With less than 2 weeks before the commencement of the semester 1 exam period, the Student Wellbeing Committee has compiled a list of ways to improve your productivity and relieve stress over the coming weeks.
Scroll down for more info!
& dont forget to check out our Spotify playlists for some study beats (:
- Make sure your notes are up to date and try not to cram
Before entering the exams, make sure that your notes cover all important content in the subject, including lectures, tutorials/seminars and other class content. Make sure that you allocate a sufficient amount of time to revising your notes and try not to ‘leave it all to the last minute’.
- Implement a study timetable and prioritise areas/subjects which you find most difficult
Using a study timetable can help you to avoid procrastination and make the most out of your allocated study time. A study timetable also allows you to balance other commitments such as work, social engagements and personal time, with your studies. When designing a study timetable, make sure that you allocate the most amount of time to areas or subjects that you are weakest in. Find templates online or create your own using pen and paper.
- Make sure you understand the time and structure of your exams
Due to social distancing guidelines, most final exams for this session will be delivered online. This may be a difficult adjustment for many students and it is important to thoroughly understand the way in which your exams will be delivered. In particular, make sure that you check;
- The time and date of your exams
- What type of exam you are sitting, e.g open book, closed book, take home assignment, invigilated exam
- How to access and sit your exams
- Take breaks
Make sure to balance study time with recreational and social activities, such as going for a walk, visiting your local cafe, or going to see family and friends. Furthermore, when taking study breaks try to avoid screens so your eyes and brain can rest!
- Reach out if you need help

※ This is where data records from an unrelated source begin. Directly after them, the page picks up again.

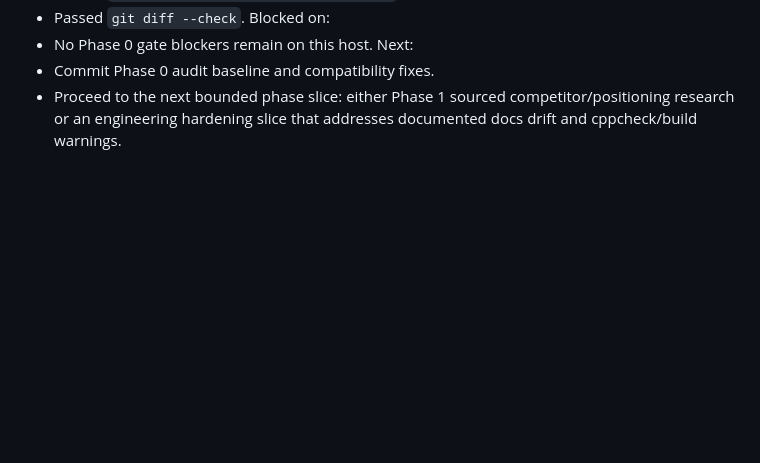
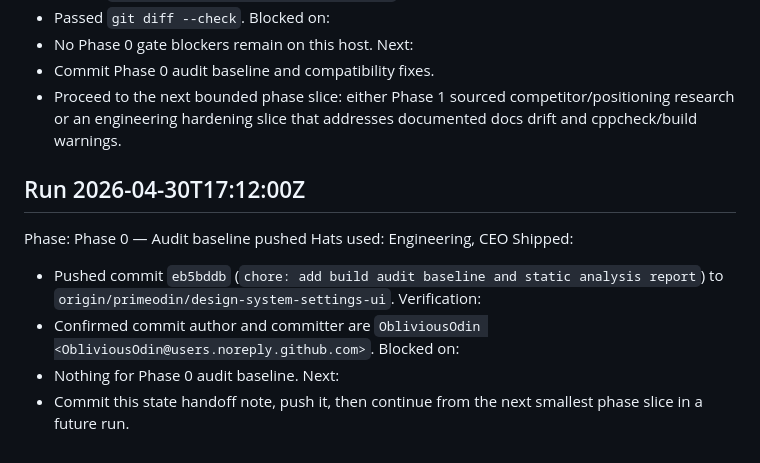
Before and after one commit to primemanifold/autowhisper, a Markdown page: .hermes/state.md, the part around the change. Drawn GitHub-style; blank space fills up the shorter version.

Commit message:
chore: record phase 0 audit handoff

```diff
--- a/.hermes/state.md
+++ b/.hermes/state.md
@@ -161,3 +161,15 @@ Blocked on:
 Next:
 - Commit Phase 0 audit baseline and compatibility fixes.
 - Proceed to the next bounded phase slice: either Phase 1 sourced competitor/positioning research or an engineering hardening slice that addresses documented docs drift and cppcheck/build warnings.
+
+## Run 2026-04-30T17:12:00Z
+Phase: Phase 0 — Audit baseline pushed
+Hats used: Engineering, CEO
+Shipped:
+- Pushed commit `eb5bddb` (`chore: add build audit baseline and static analysis report`) to `origin/primeodin/design-system-settings-ui`.
+Verification:
+- Confirmed commit author and committer are `ObliviousOdin <ObliviousOdin@users.noreply.github.com>`.
+Blocked on:
+- Nothing for Phase 0 audit baseline.
+Next:
+- Commit this state handoff note, push it, then continue from the next smallest phase slice in a future run.
```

If you are finding it difficult to understand a particular concept, there are many ways to reach out for help. For example, you could send an email to your tutor, or catch up with a friend (if not in person, then via Zoom). Through UTS HELPS, you can also access support services, such as workshops and even book a 1-on-1 consultation on Zoom. Many subjects also run U:PASS classes, allowing students to discuss concepts and get feedback before beginning exams. See the link below for more information on UTS HELPS and U:PASS: https://www.uts.edu.au/current-students/support/helps.
Best of luck with your exams!
Mehak and Zac
Student Wellbeing Committee Members